This inserted f also happens in Northern speech, for example I had lunch with him - Ges i ginio efo fo


I tend to say “Ma’ fe” but write “Mae e” when I’m not just sending a quick informal text, but having lived in Cardiff and now in Llandysul, I’ve heard plenty of both. Mostly I don’t think people notice which version you use.


Only because my Welsh is mainly copying what I hear (Swansea), I tend to say: mae’n but: mae fe’n in full (well, almost full). I seem to remember that the “fe” version is used in hymns and old songs.
Edited: O yes, I think I only/mainly use the “f” when the previous word ends in an “e” or an “a”. So, Ydy e and Yw e, but mae fe :slight_smile:

Edit: Sorry, also Ef in Hymns, but generally lose the f in conversation.

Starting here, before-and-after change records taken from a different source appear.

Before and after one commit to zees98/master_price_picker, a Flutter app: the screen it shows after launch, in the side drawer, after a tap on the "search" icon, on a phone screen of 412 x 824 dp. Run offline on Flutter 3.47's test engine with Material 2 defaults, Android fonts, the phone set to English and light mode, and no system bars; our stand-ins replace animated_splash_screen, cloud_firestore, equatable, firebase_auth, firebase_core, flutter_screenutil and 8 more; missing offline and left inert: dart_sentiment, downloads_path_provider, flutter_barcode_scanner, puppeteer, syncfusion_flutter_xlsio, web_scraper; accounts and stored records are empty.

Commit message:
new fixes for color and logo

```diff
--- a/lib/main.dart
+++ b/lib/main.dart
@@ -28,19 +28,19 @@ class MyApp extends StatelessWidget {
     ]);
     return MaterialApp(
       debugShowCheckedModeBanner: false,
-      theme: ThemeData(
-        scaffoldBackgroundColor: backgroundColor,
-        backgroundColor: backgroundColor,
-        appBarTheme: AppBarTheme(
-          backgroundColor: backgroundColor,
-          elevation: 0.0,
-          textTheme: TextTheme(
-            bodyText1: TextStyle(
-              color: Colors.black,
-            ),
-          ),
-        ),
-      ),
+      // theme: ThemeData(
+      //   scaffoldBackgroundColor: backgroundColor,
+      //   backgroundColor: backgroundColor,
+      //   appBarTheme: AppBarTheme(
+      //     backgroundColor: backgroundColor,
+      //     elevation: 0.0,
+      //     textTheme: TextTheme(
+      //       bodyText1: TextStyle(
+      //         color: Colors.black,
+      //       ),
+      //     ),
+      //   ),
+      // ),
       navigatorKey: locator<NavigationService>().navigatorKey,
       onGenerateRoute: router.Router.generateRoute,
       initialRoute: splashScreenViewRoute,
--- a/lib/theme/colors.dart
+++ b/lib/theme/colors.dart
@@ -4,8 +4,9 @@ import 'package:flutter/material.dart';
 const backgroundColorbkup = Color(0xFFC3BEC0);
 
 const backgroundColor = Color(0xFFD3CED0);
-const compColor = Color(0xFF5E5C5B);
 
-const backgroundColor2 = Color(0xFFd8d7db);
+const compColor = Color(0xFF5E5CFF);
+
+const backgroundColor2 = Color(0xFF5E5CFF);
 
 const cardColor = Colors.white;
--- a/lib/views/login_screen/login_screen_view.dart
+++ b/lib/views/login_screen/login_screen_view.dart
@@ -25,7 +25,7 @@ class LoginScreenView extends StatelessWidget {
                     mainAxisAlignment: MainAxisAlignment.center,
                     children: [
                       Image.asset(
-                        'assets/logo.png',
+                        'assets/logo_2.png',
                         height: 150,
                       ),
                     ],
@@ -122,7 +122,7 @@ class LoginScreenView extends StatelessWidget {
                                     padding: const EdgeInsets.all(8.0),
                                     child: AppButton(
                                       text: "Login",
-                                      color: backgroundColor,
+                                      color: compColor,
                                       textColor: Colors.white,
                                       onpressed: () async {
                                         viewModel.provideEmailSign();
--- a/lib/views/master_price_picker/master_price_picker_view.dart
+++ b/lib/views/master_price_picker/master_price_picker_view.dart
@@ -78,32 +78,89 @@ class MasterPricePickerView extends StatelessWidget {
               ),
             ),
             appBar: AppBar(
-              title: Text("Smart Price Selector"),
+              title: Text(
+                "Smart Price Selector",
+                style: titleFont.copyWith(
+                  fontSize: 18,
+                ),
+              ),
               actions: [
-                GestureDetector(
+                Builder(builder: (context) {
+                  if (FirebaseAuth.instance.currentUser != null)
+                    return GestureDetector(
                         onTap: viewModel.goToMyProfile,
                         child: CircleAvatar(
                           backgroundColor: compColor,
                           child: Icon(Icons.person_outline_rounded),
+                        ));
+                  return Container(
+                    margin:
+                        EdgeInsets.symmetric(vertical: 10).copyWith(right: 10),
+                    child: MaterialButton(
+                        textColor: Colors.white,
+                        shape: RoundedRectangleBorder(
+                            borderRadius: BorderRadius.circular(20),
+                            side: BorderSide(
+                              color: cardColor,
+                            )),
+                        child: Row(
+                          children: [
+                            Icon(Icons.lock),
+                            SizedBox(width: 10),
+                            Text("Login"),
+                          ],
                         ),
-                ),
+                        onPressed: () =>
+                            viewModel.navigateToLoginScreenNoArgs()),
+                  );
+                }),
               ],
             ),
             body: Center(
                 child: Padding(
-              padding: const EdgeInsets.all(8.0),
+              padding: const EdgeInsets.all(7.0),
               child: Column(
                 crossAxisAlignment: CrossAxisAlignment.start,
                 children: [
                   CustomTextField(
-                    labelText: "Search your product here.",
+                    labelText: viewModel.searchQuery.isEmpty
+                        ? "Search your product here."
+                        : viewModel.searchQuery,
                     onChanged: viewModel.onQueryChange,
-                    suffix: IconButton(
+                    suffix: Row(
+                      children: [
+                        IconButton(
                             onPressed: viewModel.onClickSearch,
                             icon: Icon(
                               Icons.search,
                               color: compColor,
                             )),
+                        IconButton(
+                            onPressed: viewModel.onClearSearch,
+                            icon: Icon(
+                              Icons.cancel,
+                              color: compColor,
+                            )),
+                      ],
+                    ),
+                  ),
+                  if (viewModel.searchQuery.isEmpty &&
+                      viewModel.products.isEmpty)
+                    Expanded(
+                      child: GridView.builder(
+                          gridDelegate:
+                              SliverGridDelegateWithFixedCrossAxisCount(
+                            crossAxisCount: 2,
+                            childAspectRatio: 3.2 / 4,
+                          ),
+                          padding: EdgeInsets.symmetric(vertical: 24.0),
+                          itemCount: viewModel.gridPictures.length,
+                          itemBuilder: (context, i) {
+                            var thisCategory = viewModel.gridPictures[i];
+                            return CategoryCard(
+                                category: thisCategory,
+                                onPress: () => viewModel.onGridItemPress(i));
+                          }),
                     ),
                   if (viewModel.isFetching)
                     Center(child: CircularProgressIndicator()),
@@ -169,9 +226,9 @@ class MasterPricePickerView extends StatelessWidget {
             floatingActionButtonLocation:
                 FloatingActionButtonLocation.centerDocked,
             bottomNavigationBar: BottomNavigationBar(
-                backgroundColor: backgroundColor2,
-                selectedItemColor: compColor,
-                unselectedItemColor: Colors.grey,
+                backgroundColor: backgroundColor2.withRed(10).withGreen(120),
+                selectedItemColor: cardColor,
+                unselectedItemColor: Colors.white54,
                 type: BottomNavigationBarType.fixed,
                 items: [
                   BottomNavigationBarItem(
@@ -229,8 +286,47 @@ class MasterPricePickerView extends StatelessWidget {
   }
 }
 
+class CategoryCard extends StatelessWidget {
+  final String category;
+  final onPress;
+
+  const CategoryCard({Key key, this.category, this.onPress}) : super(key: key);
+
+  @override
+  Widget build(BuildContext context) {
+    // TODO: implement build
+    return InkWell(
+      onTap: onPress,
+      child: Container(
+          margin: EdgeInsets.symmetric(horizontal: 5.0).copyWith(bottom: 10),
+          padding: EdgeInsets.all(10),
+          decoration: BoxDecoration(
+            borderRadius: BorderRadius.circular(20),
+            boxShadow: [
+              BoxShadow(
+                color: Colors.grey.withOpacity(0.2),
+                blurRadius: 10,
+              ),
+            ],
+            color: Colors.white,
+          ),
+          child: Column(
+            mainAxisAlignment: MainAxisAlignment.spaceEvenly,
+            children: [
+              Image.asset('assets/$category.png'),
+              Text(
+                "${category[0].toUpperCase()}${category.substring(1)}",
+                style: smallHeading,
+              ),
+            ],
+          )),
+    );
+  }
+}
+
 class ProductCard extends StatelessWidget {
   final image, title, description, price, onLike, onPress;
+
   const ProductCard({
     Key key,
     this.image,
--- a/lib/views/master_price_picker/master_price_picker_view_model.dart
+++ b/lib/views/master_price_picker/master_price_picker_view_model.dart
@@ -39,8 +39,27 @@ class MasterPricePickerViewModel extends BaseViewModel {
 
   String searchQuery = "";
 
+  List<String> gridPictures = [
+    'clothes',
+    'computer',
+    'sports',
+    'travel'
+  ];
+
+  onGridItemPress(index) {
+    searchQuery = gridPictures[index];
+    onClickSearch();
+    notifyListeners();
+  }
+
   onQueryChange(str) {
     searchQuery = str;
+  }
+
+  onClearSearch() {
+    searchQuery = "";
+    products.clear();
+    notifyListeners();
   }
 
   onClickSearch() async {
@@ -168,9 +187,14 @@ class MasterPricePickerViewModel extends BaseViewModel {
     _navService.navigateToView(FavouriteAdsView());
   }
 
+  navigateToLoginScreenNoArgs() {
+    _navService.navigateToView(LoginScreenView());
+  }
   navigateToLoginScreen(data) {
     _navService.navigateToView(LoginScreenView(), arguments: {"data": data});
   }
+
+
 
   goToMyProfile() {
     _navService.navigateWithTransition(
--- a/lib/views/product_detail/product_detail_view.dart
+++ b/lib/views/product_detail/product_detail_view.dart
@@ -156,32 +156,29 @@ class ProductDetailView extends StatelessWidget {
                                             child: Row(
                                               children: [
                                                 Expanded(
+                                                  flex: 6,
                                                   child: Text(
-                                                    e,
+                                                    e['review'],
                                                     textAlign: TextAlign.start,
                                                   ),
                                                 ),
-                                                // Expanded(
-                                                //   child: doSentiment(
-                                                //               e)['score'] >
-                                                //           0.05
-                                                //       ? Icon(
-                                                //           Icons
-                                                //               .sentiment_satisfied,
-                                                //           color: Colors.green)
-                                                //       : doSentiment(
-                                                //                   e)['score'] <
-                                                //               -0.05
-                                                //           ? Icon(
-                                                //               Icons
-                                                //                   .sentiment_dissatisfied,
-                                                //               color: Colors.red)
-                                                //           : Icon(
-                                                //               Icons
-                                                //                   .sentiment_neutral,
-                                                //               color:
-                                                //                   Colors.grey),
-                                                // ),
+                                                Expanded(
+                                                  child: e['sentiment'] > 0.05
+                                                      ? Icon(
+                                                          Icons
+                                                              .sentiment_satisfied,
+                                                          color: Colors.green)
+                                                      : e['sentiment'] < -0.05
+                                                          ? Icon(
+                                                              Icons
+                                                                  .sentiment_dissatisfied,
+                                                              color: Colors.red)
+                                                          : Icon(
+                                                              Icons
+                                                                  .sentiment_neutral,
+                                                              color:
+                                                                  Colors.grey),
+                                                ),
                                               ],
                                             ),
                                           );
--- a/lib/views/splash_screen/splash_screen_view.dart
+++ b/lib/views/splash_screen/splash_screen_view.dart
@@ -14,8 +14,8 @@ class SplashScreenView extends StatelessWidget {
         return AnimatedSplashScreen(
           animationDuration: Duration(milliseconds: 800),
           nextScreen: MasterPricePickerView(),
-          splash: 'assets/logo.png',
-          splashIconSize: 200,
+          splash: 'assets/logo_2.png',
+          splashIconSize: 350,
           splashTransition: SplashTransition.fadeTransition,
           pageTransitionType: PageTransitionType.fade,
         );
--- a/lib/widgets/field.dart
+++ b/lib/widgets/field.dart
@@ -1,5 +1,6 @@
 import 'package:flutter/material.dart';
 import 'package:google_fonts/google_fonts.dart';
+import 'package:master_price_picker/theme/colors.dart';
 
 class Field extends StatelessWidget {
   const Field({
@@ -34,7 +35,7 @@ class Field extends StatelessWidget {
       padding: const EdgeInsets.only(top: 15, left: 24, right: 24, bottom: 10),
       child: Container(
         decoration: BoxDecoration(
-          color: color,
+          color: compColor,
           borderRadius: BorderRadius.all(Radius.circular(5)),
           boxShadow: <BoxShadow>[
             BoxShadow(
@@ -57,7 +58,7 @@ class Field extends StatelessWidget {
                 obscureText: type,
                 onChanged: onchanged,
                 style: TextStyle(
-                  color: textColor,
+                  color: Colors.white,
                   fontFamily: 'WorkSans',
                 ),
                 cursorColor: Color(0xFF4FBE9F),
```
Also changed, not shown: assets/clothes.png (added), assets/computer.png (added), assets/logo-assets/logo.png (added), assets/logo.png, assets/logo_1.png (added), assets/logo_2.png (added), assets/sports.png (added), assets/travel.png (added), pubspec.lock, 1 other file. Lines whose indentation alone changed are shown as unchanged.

Thanks for the replies - what would I do without you lot to clarify these little things for me!